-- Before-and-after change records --

-- Opening Marker --

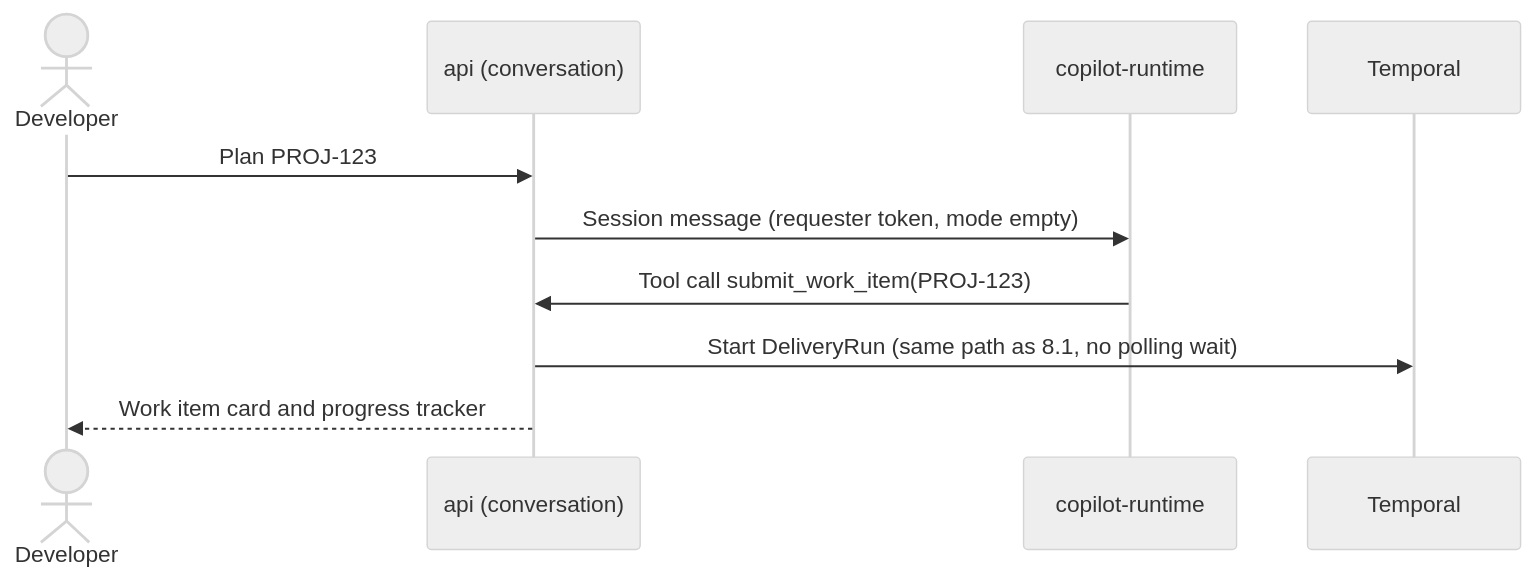
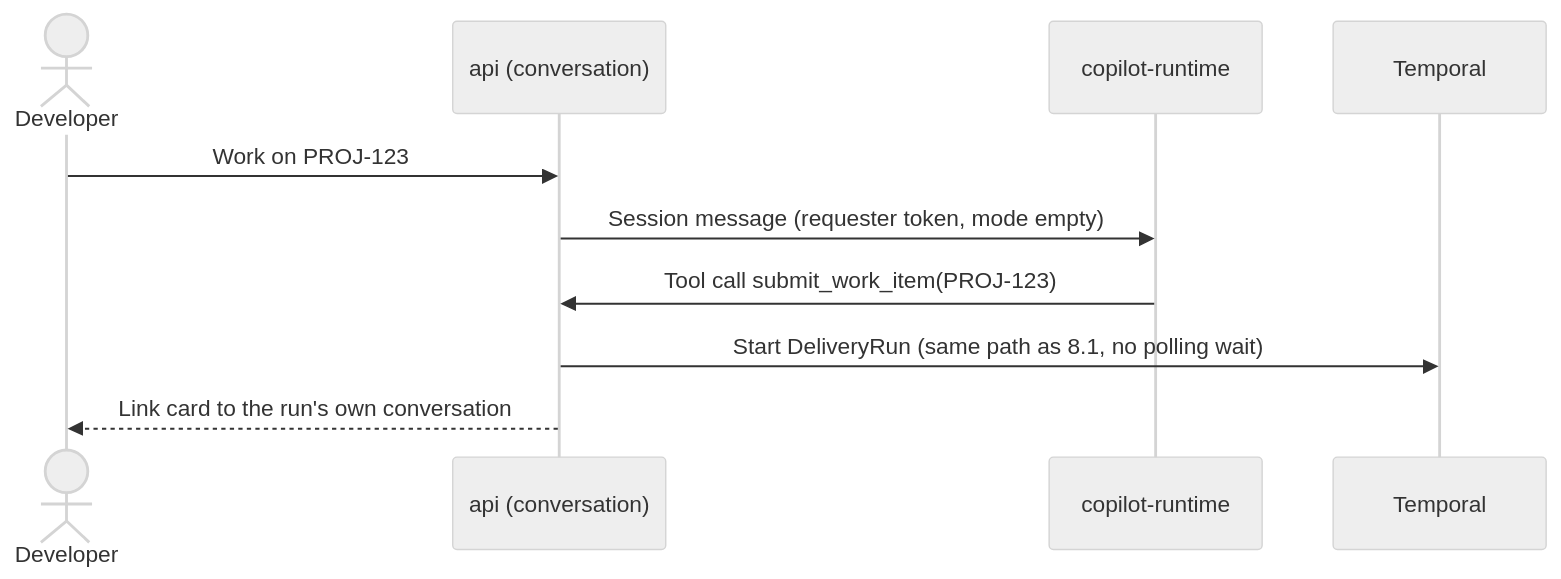
Before and after one commit to luigi-lt/orchestrator: the seventh of 9 diagrams in docs/architecture.md, drawn with Mermaid (neutral theme). The commit also changed other lines of this file and 2 other files, not shown here.

First line of the commit message:
Architecture v2.0: design for iteration 2

````diff
--- a/docs/architecture.md
+++ b/docs/architecture.md
@@ -467,12 +636,12 @@
 ```mermaid
 sequenceDiagram
   actor Dev as Developer
   participant API as api (conversation)
   participant CR as copilot-runtime
   participant T as Temporal
-  Dev->>API: Plan PROJ-123
+  Dev->>API: Work on PROJ-123
   API->>CR: Session message (requester token, mode empty)
   CR->>API: Tool call submit_work_item(PROJ-123)
   API->>T: Start DeliveryRun (same path as 8.1, no polling wait)
-  API-->>Dev: Work item card and progress tracker
+  API-->>Dev: Link card to the run's own conversation
 ```
````
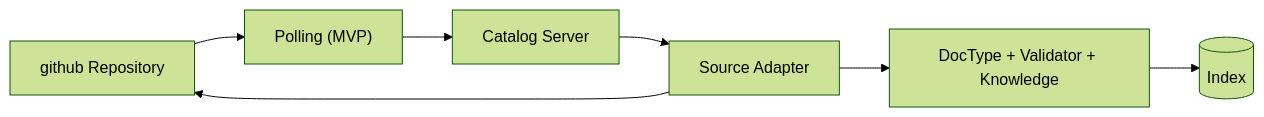
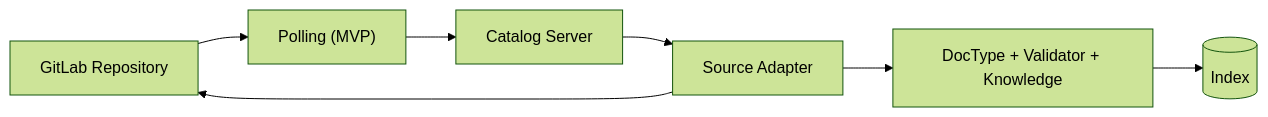
Before and after one commit to humaki4/dokkurator: the second of 2 diagrams in docs/architecture/catalog-server.md, drawn with Mermaid (forest theme). The commit also changed other lines of this file and 31 other files, not shown here.

````diff
--- a/docs/architecture/catalog-server.md
+++ b/docs/architecture/catalog-server.md
@@ -138,16 +142,16 @@
 ```mermaid
 flowchart LR
-    github["github Repository"]
+    GitLab["GitLab Repository"]
     Trigger["Polling (MVP)"]
     Catalog["Catalog Server"]
     Source["Source Adapter"]
     Processing["DocType + Validator + Knowledge"]
     Index[("Index")]
 
-    github --> Trigger
+    GitLab --> Trigger
     Trigger --> Catalog
     Catalog --> Source
-    Source --> github
+    Source --> GitLab
     Source --> Processing
     Processing --> Index
 ```
````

-- Closing Marker --

-- YOUR TASK --
In your copy, include no pictures, but reproduce all records exactly.

-- EXERCISE RESPONSE --
Before and after one commit to luigi-lt/orchestrator: the seventh of 9 diagrams in docs/architecture.md, drawn with Mermaid (neutral theme). The commit also changed other lines of this file and 2 other files, not shown here.

First line of the commit message:
Architecture v2.0: design for iteration 2

````diff
--- a/docs/architecture.md
+++ b/docs/architecture.md
@@ -467,12 +636,12 @@
 ```mermaid
 sequenceDiagram
   actor Dev as Developer
   participant API as api (conversation)
   participant CR as copilot-runtime
   participant T as Temporal
-  Dev->>API: Plan PROJ-123
+  Dev->>API: Work on PROJ-123
   API->>CR: Session message (requester token, mode empty)
   CR->>API: Tool call submit_work_item(PROJ-123)
   API->>T: Start DeliveryRun (same path as 8.1, no polling wait)
-  API-->>Dev: Work item card and progress tracker
+  API-->>Dev: Link card to the run's own conversation
 ```
````
Before and after one commit to humaki4/dokkurator: the second of 2 diagrams in docs/architecture/catalog-server.md, drawn with Mermaid (forest theme). The commit also changed other lines of this file and 31 other files, not shown here.

````diff
--- a/docs/architecture/catalog-server.md
+++ b/docs/architecture/catalog-server.md
@@ -138,16 +142,16 @@
 ```mermaid
 flowchart LR
-    github["github Repository"]
+    GitLab["GitLab Repository"]
     Trigger["Polling (MVP)"]
     Catalog["Catalog Server"]
     Source["Source Adapter"]
     Processing["DocType + Validator + Knowledge"]
     Index[("Index")]
 
-    github --> Trigger
+    GitLab --> Trigger
     Trigger --> Catalog
     Catalog --> Source
-    Source --> github
+    Source --> GitLab
     Source --> Processing
     Processing --> Index
 ```
````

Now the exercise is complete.